──────── SUPPLIED INFORMATION

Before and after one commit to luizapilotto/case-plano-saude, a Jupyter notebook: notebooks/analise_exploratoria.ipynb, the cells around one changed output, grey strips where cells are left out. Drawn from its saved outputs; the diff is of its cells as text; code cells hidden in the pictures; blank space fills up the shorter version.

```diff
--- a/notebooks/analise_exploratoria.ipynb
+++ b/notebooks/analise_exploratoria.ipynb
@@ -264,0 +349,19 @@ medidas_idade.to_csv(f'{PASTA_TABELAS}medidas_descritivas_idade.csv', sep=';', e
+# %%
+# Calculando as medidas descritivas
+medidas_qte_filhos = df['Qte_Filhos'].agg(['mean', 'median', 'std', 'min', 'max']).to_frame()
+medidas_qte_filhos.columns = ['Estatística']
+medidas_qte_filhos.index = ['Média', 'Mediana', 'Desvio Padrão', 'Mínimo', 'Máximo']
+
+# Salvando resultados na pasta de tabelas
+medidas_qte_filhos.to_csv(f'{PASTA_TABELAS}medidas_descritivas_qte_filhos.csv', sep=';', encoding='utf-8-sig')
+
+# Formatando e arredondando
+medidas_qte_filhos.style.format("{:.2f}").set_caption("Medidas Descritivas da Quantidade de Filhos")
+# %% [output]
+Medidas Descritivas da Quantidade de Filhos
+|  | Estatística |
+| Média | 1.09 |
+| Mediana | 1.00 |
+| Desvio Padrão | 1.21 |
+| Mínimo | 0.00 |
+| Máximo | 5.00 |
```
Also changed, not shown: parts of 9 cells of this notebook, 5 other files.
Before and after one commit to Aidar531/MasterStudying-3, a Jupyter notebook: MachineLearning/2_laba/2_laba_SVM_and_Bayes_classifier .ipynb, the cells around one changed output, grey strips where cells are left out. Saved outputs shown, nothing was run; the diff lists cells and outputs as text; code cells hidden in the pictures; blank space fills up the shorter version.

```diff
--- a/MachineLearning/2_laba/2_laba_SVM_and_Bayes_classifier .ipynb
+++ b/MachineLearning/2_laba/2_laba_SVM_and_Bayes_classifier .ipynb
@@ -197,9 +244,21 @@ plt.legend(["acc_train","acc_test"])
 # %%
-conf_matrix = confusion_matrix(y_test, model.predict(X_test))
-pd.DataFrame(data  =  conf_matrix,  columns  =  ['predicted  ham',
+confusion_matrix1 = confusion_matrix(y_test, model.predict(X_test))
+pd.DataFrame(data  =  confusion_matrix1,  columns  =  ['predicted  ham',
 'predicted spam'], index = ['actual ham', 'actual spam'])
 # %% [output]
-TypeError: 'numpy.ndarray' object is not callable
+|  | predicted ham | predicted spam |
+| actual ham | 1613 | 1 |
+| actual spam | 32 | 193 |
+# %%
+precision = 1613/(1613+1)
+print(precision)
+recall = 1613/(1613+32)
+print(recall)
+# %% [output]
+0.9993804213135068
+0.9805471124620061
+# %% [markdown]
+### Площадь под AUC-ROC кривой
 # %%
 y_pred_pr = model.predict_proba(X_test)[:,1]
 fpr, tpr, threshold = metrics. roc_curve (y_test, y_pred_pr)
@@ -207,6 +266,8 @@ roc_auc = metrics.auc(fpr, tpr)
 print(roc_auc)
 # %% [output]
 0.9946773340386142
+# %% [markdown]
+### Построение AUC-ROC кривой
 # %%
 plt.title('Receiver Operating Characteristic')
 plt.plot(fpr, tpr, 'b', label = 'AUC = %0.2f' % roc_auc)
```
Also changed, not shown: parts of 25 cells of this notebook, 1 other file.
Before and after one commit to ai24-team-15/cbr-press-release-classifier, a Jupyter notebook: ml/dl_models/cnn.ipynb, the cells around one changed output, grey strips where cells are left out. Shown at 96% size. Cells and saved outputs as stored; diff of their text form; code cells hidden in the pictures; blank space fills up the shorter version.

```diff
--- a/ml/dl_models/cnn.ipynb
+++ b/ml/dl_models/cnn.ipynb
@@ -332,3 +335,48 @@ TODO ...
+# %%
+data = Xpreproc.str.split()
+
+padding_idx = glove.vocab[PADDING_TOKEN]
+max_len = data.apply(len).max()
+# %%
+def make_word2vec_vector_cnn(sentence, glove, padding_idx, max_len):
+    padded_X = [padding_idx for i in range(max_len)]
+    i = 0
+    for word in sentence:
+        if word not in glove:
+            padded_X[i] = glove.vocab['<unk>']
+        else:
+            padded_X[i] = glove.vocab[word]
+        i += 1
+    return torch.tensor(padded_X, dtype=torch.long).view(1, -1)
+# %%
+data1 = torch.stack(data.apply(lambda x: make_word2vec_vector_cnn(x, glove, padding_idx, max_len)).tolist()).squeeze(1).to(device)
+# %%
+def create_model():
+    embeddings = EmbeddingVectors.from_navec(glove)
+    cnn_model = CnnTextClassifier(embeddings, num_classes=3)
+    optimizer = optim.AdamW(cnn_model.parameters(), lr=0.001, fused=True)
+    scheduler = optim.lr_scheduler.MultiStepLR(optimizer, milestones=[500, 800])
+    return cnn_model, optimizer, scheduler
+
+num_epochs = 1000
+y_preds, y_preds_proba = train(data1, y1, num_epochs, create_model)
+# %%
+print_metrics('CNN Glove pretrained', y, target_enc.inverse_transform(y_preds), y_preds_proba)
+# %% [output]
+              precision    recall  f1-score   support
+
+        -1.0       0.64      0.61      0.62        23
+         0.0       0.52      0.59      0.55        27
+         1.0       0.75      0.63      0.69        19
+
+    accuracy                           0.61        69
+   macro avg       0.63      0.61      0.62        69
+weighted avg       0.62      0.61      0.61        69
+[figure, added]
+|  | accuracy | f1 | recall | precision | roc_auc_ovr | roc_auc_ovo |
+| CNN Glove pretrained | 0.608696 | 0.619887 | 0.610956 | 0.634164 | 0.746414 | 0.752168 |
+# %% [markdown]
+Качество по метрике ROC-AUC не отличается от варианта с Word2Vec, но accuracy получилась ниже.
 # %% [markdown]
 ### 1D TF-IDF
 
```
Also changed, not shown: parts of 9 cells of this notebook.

────────────────

> **PROBLEM STATEMENT**: Output the whole listing above again, word for word.

> **THE ANSWER**:
Before and after one commit to luizapilotto/case-plano-saude, a Jupyter notebook: notebooks/analise_exploratoria.ipynb, the cells around one changed output, grey strips where cells are left out. Drawn from its saved outputs; the diff is of its cells as text; code cells hidden in the pictures; blank space fills up the shorter version.

```diff
--- a/notebooks/analise_exploratoria.ipynb
+++ b/notebooks/analise_exploratoria.ipynb
@@ -264,0 +349,19 @@ medidas_idade.to_csv(f'{PASTA_TABELAS}medidas_descritivas_idade.csv', sep=';', e
+# %%
+# Calculando as medidas descritivas
+medidas_qte_filhos = df['Qte_Filhos'].agg(['mean', 'median', 'std', 'min', 'max']).to_frame()
+medidas_qte_filhos.columns = ['Estatística']
+medidas_qte_filhos.index = ['Média', 'Mediana', 'Desvio Padrão', 'Mínimo', 'Máximo']
+
+# Salvando resultados na pasta de tabelas
+medidas_qte_filhos.to_csv(f'{PASTA_TABELAS}medidas_descritivas_qte_filhos.csv', sep=';', encoding='utf-8-sig')
+
+# Formatando e arredondando
+medidas_qte_filhos.style.format("{:.2f}").set_caption("Medidas Descritivas da Quantidade de Filhos")
+# %% [output]
+Medidas Descritivas da Quantidade de Filhos
+|  | Estatística |
+| Média | 1.09 |
+| Mediana | 1.00 |
+| Desvio Padrão | 1.21 |
+| Mínimo | 0.00 |
+| Máximo | 5.00 |
```
Also changed, not shown: parts of 9 cells of this notebook, 5 other files.
Before and after one commit to Aidar531/MasterStudying-3, a Jupyter notebook: MachineLearning/2_laba/2_laba_SVM_and_Bayes_classifier .ipynb, the cells around one changed output, grey strips where cells are left out. Saved outputs shown, nothing was run; the diff lists cells and outputs as text; code cells hidden in the pictures; blank space fills up the shorter version.

```diff
--- a/MachineLearning/2_laba/2_laba_SVM_and_Bayes_classifier .ipynb
+++ b/MachineLearning/2_laba/2_laba_SVM_and_Bayes_classifier .ipynb
@@ -197,9 +244,21 @@ plt.legend(["acc_train","acc_test"])
 # %%
-conf_matrix = confusion_matrix(y_test, model.predict(X_test))
-pd.DataFrame(data  =  conf_matrix,  columns  =  ['predicted  ham',
+confusion_matrix1 = confusion_matrix(y_test, model.predict(X_test))
+pd.DataFrame(data  =  confusion_matrix1,  columns  =  ['predicted  ham',
 'predicted spam'], index = ['actual ham', 'actual spam'])
 # %% [output]
-TypeError: 'numpy.ndarray' object is not callable
+|  | predicted ham | predicted spam |
+| actual ham | 1613 | 1 |
+| actual spam | 32 | 193 |
+# %%
+precision = 1613/(1613+1)
+print(precision)
+recall = 1613/(1613+32)
+print(recall)
+# %% [output]
+0.9993804213135068
+0.9805471124620061
+# %% [markdown]
+### Площадь под AUC-ROC кривой
 # %%
 y_pred_pr = model.predict_proba(X_test)[:,1]
 fpr, tpr, threshold = metrics. roc_curve (y_test, y_pred_pr)
@@ -207,6 +266,8 @@ roc_auc = metrics.auc(fpr, tpr)
 print(roc_auc)
 # %% [output]
 0.9946773340386142
+# %% [markdown]
+### Построение AUC-ROC кривой
 # %%
 plt.title('Receiver Operating Characteristic')
 plt.plot(fpr, tpr, 'b', label = 'AUC = %0.2f' % roc_auc)
```
Also changed, not shown: parts of 25 cells of this notebook, 1 other file.
Before and after one commit to ai24-team-15/cbr-press-release-classifier, a Jupyter notebook: ml/dl_models/cnn.ipynb, the cells around one changed output, grey strips where cells are left out. Shown at 96% size. Cells and saved outputs as stored; diff of their text form; code cells hidden in the pictures; blank space fills up the shorter version.

```diff
--- a/ml/dl_models/cnn.ipynb
+++ b/ml/dl_models/cnn.ipynb
@@ -332,3 +335,48 @@ TODO ...
+# %%
+data = Xpreproc.str.split()
+
+padding_idx = glove.vocab[PADDING_TOKEN]
+max_len = data.apply(len).max()
+# %%
+def make_word2vec_vector_cnn(sentence, glove, padding_idx, max_len):
+    padded_X = [padding_idx for i in range(max_len)]
+    i = 0
+    for word in sentence:
+        if word not in glove:
+            padded_X[i] = glove.vocab['<unk>']
+        else:
+            padded_X[i] = glove.vocab[word]
+        i += 1
+    return torch.tensor(padded_X, dtype=torch.long).view(1, -1)
+# %%
+data1 = torch.stack(data.apply(lambda x: make_word2vec_vector_cnn(x, glove, padding_idx, max_len)).tolist()).squeeze(1).to(device)
+# %%
+def create_model():
+    embeddings = EmbeddingVectors.from_navec(glove)
+    cnn_model = CnnTextClassifier(embeddings, num_classes=3)
+    optimizer = optim.AdamW(cnn_model.parameters(), lr=0.001, fused=True)
+    scheduler = optim.lr_scheduler.MultiStepLR(optimizer, milestones=[500, 800])
+    return cnn_model, optimizer, scheduler
+
+num_epochs = 1000
+y_preds, y_preds_proba = train(data1, y1, num_epochs, create_model)
+# %%
+print_metrics('CNN Glove pretrained', y, target_enc.inverse_transform(y_preds), y_preds_proba)
+# %% [output]
+              precision    recall  f1-score   support
+
+        -1.0       0.64      0.61      0.62        23
+         0.0       0.52      0.59      0.55        27
+         1.0       0.75      0.63      0.69        19
+
+    accuracy                           0.61        69
+   macro avg       0.63      0.61      0.62        69
+weighted avg       0.62      0.61      0.61        69
+[figure, added]
+|  | accuracy | f1 | recall | precision | roc_auc_ovr | roc_auc_ovo |
+| CNN Glove pretrained | 0.608696 | 0.619887 | 0.610956 | 0.634164 | 0.746414 | 0.752168 |
+# %% [markdown]
+Качество по метрике ROC-AUC не отличается от варианта с Word2Vec, но accuracy получилась ниже.
 # %% [markdown]
 ### 1D TF-IDF
 
```
Also changed, not shown: parts of 9 cells of this notebook.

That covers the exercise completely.